━━━━━ Record set ━━━━━

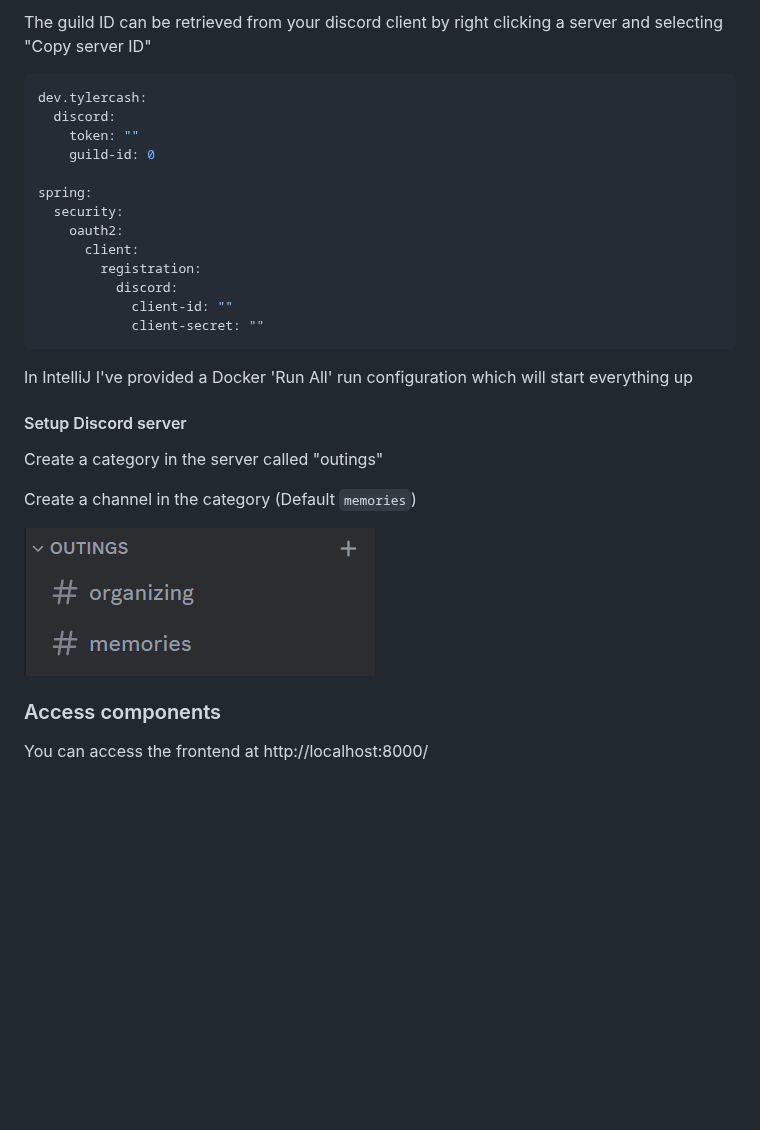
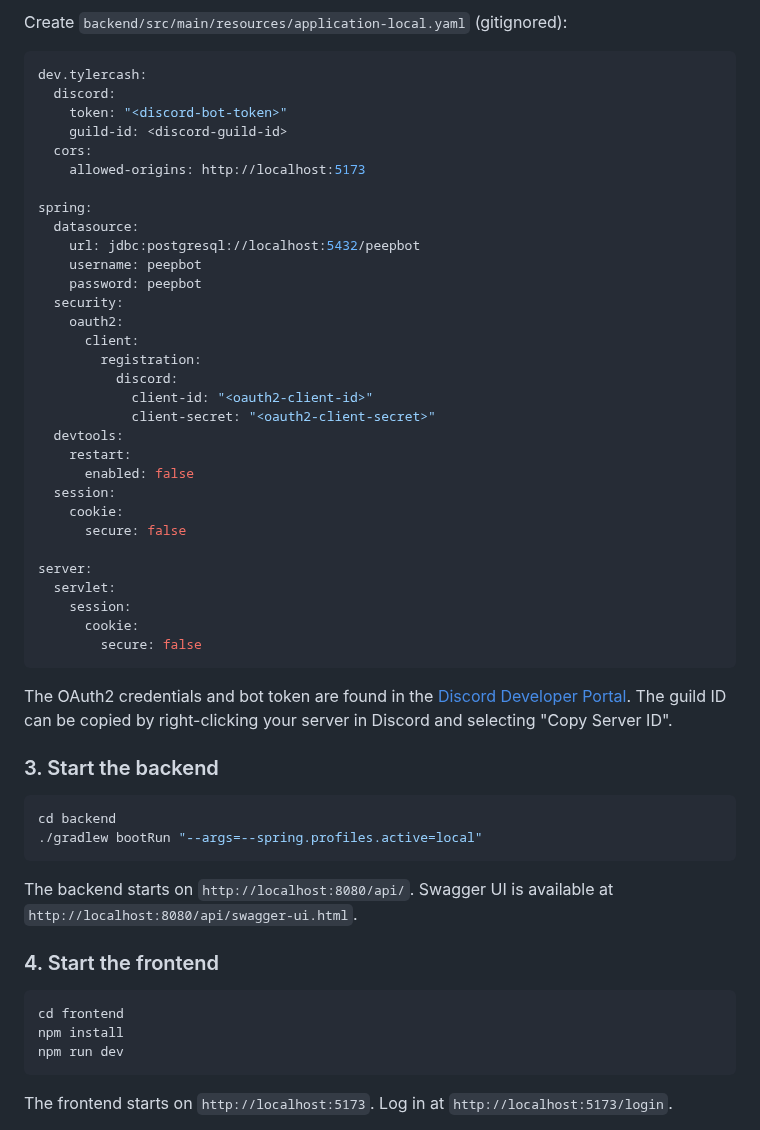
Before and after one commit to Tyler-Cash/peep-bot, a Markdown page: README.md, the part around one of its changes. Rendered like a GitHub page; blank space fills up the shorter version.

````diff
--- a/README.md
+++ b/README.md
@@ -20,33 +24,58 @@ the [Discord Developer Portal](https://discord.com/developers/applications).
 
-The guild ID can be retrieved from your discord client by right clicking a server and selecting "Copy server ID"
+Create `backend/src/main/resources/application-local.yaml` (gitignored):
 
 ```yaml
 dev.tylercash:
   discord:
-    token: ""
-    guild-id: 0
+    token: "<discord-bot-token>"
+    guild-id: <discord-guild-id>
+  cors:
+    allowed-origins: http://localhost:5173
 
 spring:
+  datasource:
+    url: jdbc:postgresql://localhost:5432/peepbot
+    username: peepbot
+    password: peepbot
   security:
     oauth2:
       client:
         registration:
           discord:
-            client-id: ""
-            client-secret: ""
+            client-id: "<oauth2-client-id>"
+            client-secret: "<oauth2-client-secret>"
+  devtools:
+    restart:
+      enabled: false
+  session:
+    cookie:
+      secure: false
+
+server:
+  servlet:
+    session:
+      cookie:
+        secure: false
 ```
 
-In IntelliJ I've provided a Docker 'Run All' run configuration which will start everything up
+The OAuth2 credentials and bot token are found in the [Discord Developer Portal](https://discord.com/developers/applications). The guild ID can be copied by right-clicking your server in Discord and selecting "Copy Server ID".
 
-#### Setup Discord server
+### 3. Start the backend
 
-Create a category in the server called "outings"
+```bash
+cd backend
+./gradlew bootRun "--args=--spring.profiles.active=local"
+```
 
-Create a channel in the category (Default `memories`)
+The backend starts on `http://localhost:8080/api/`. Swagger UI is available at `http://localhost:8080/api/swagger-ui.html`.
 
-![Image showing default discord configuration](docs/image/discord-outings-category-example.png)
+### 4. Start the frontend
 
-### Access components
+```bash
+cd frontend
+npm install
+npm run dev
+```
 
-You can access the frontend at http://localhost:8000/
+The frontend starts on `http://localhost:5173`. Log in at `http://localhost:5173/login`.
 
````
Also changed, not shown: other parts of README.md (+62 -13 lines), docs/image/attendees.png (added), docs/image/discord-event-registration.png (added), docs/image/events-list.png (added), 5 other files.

━━━━━
━━━━━ Record set ━━━━━

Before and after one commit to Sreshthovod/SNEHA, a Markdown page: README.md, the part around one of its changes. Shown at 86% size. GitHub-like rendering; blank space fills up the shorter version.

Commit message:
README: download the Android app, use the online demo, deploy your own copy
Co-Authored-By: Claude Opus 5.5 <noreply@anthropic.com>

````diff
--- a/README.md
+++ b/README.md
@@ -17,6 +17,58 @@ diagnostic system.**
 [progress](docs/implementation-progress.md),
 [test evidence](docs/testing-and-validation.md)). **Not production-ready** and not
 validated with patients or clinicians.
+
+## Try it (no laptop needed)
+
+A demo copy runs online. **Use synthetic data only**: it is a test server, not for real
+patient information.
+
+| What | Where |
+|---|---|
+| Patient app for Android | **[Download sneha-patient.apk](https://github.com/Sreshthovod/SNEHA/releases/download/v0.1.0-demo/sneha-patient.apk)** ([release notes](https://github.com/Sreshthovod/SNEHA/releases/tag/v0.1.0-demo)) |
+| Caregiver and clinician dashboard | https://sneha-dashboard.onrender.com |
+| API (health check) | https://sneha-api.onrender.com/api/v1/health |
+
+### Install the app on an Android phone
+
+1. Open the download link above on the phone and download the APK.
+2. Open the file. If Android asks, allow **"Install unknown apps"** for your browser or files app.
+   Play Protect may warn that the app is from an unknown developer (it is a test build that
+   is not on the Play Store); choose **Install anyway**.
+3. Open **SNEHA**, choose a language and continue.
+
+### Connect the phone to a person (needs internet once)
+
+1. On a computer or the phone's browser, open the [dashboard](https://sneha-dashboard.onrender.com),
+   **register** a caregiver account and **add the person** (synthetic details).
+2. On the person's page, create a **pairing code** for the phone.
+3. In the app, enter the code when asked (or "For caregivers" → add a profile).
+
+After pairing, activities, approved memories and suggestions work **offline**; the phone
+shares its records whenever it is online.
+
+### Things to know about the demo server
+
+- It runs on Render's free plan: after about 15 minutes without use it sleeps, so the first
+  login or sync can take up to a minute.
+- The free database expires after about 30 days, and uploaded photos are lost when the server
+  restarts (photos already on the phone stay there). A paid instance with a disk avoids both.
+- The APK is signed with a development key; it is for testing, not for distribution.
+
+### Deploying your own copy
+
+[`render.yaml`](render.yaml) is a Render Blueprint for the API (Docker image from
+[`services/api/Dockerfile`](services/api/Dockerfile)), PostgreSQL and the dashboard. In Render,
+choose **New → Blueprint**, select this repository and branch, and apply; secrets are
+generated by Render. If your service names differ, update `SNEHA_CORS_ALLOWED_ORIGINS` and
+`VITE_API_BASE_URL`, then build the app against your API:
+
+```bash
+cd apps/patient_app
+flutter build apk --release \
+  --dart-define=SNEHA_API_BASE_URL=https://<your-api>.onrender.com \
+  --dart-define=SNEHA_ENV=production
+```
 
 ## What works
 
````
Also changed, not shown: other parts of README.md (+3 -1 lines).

━━━━━
━━━━━ Record set ━━━━━

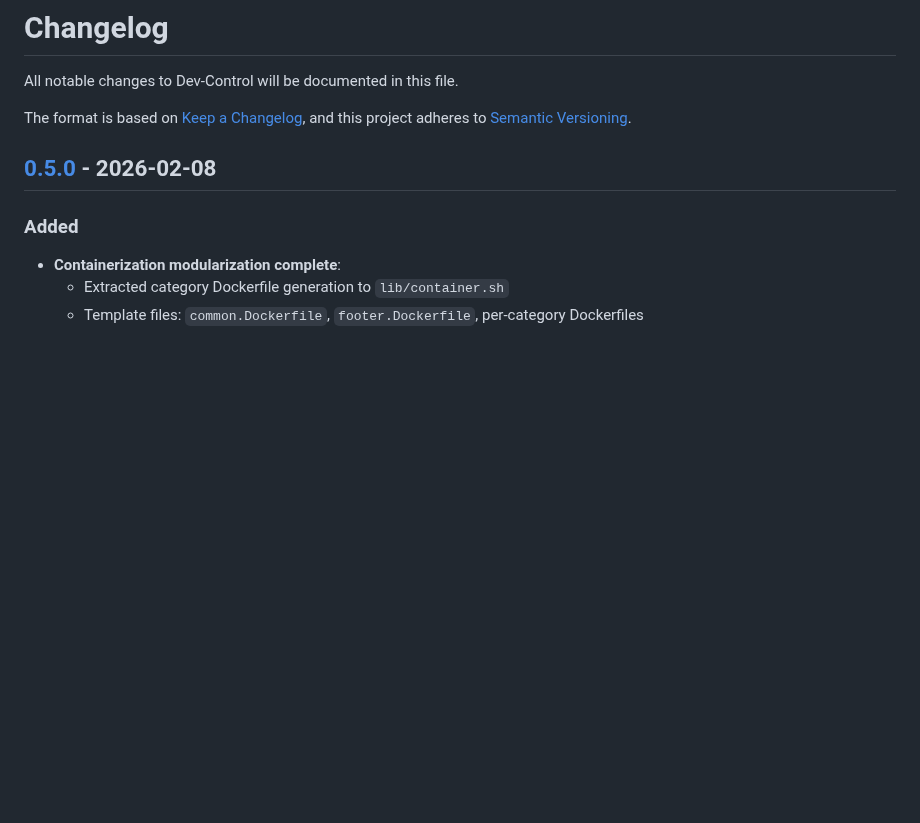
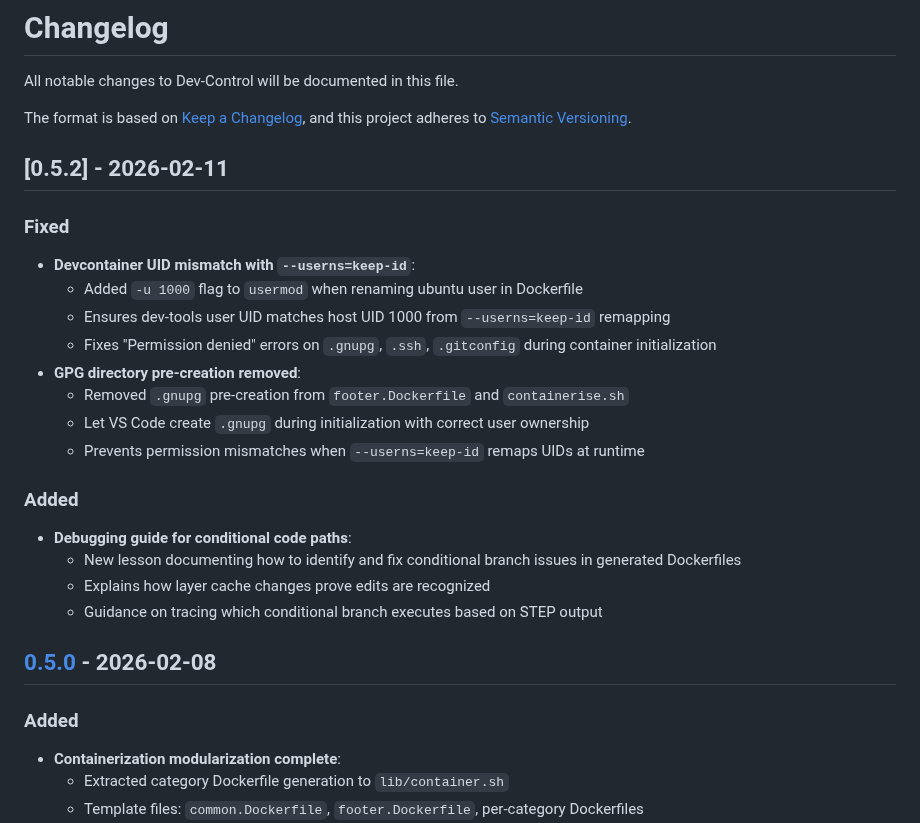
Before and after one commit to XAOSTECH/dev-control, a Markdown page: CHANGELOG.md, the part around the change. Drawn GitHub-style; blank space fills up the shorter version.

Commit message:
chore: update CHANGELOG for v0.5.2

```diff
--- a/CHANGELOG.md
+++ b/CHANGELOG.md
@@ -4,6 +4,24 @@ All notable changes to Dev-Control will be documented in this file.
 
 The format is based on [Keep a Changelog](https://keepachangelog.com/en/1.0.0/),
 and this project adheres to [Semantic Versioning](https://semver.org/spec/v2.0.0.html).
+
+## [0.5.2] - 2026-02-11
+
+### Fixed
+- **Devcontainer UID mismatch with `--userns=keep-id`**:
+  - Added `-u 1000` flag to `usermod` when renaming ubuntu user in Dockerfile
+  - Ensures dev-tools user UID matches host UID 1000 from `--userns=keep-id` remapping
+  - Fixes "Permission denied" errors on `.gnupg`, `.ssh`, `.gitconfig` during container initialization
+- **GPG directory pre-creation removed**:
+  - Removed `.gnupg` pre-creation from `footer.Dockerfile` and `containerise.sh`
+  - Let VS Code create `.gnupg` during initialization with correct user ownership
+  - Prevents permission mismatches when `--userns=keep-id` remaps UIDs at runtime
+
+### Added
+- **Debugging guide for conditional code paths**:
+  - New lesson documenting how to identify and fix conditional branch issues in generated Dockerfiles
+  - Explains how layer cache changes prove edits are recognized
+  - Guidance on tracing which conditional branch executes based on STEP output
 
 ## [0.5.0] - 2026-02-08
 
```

━━━━━

**Prompt**.
Check each line above for the word "other", and copy the lines where it appears.

**Solution below**.
Also changed, not shown: other parts of README.md (+62 -13 lines), docs/image/attendees.png (added), docs/image/discord-event-registration.png (added), docs/image/events-list.png (added), 5 other files.
Also changed, not shown: other parts of README.md (+3 -1 lines).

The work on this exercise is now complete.